I had a Nook Classic for a while, and it was good for shelves and all, but I went to the STR for the better screen and longer battery life.
Got those things, but everything else was not so great.. If you have a big library adding books to the shelves you create is a laborious process, but you already know that from looking at your mom's reader. In the end I ended up giving my STR to my own mother. I made sure it was good and organized but that took more work to do than I ever want to again on a library.
If you want good organization I'd say go with the Sony's PRS-T2. You can find one for about a hundred dollars in Best Buy sometimes. With Calibre you take your books, making sure they are still in EPUB format, lump them in the series columns with names like-Brooks, Terry (Sword of Shannara Series)-and sideload the books into the Reader. It will become a collection you can access immediately without having manually create it on the Reader. Best part is if you do multiple shelves the Reader will even slot them in alphabetically.
As for stripping DRM there is a place on the internet suggests ways to do it. Hint-old show starring a furry brown alien. Think of him as an apprentice of sorts.
Still I really do recommend the T2. No rooting necessary. I have 4k books in my library now, and with Calibre I was able to load all of it into the Reader divided up into about 450 collections. Even better is that I bought my wife the same reader, purchased a memory card for it, cloned my memory card onto the new one, and loaded it into her Reader. Instant Library Duplication with no extra work.

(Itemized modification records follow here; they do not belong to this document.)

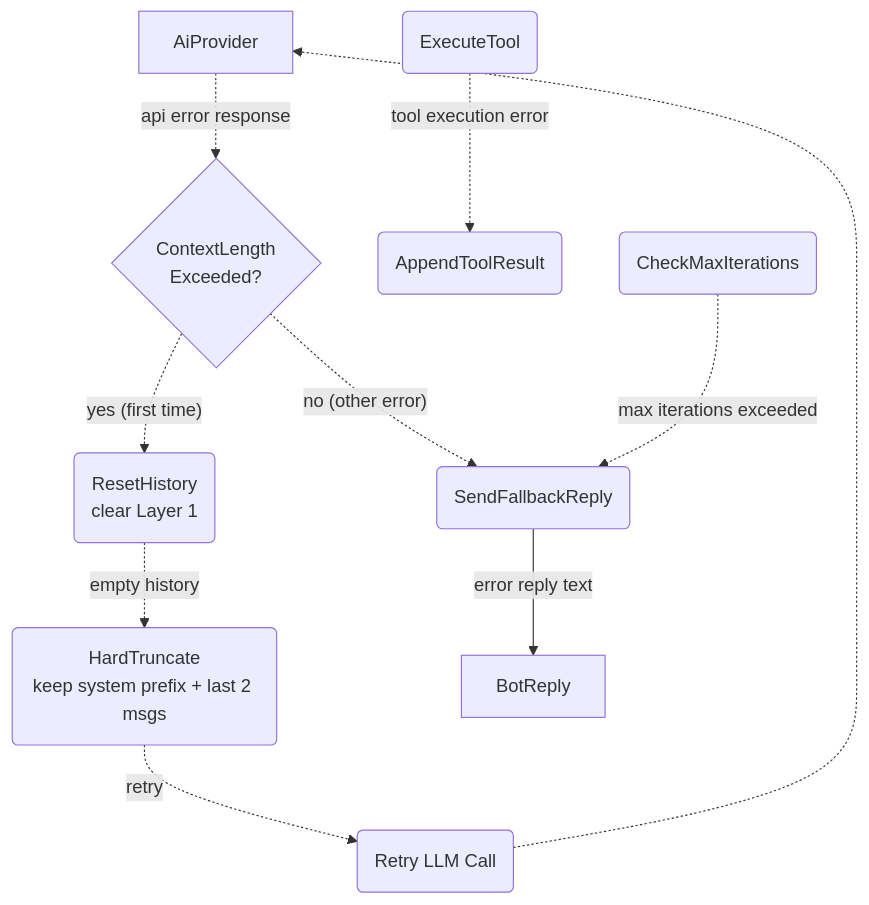
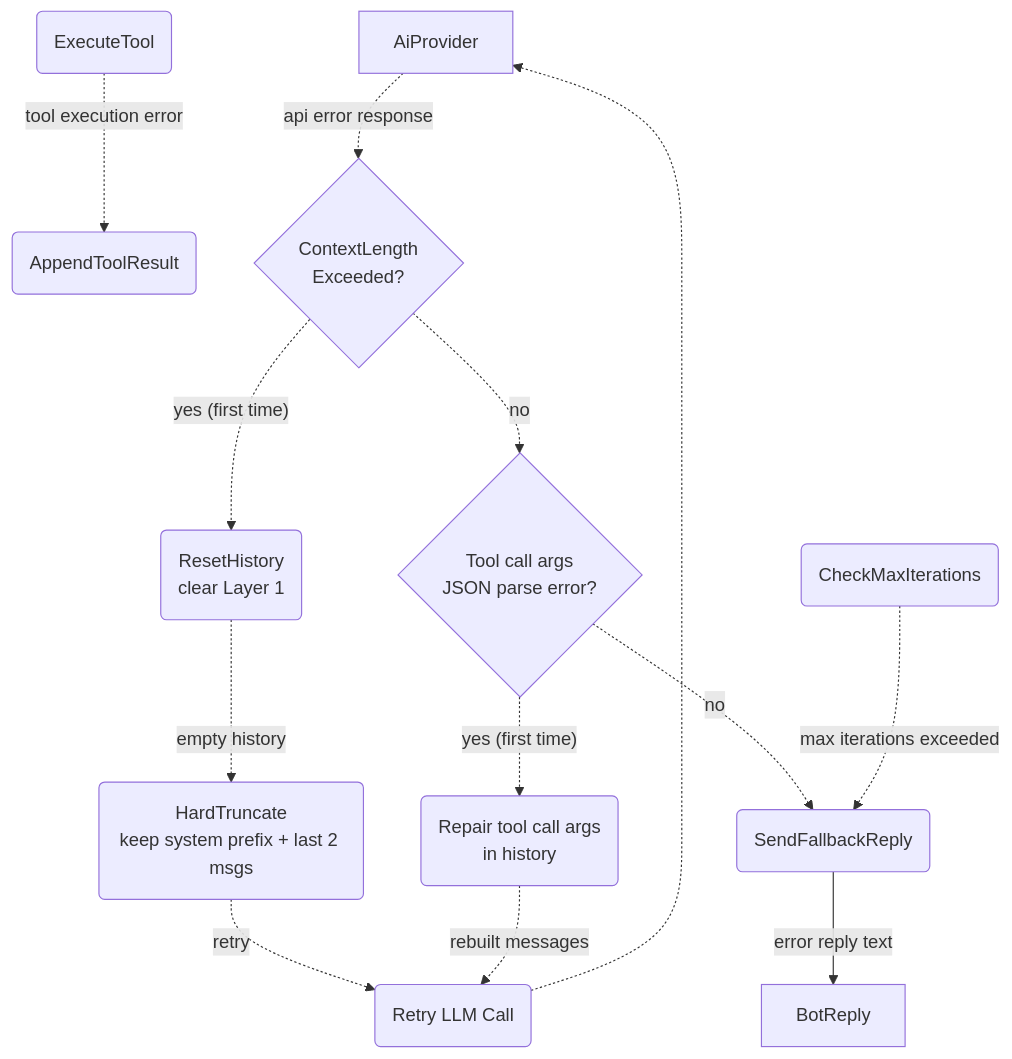
One commit to cosmoswafer/rockbot changed the second of 11 diagrams in _dfd/agent/agent-harness.md. Above: the diagram before and after it, drawn with Mermaid. The commit also changed other lines of this file and 9 other files, not shown here.

````diff
--- a/_dfd/agent/agent-harness.md
+++ b/_dfd/agent/agent-harness.md
@@ -85,23 +85,28 @@
 ```mermaid
 flowchart TD
     AI[AiProvider]
     TOOL_EXEC(ExecuteTool)
     LOOP_LIMIT(CheckMaxIterations)
     APPEND(AppendToolResult)
     FALLBACK(SendFallbackReply)
     CHECK{ContextLength<br/>Exceeded?}
     RESET(ResetHistory<br/>clear Layer 1)
     REBUILD(HardTruncate<br/>keep system prefix + last 2 msgs)
     RETRY(Retry LLM Call)
+    PARSE_ERR{Tool call args<br/>JSON parse error?}
+    REPAIR(Repair tool call args<br/>in history)
     REPLY[BotReply]
 
     AI -.->|"api error response"| CHECK
     CHECK -.->|"yes (first time)"| RESET
-    CHECK -.->|"no (other error)"| FALLBACK
+    CHECK -.->|"no"| PARSE_ERR
+    PARSE_ERR -.->|"yes (first time)"| REPAIR
+    PARSE_ERR -.->|"no"| FALLBACK
     RESET -.->|"empty history"| REBUILD
     REBUILD -.->|"retry"| RETRY
+    REPAIR -.->|"rebuilt messages"| RETRY
     RETRY -.-> AI
     TOOL_EXEC -.->|"tool execution error"| APPEND
     LOOP_LIMIT -.->|"max iterations exceeded"| FALLBACK
     FALLBACK -->|"error reply text"| REPLY
 ```
````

The Nook STR is a great reader, but the ability to manage collections or shelves from a computer was what really sold it for me on the Sony. Your mother's frustration about the Nook's shelving system is not unique. With no 'Add to Shelf' feature paging through your entire library to add one book becomes a nightmare.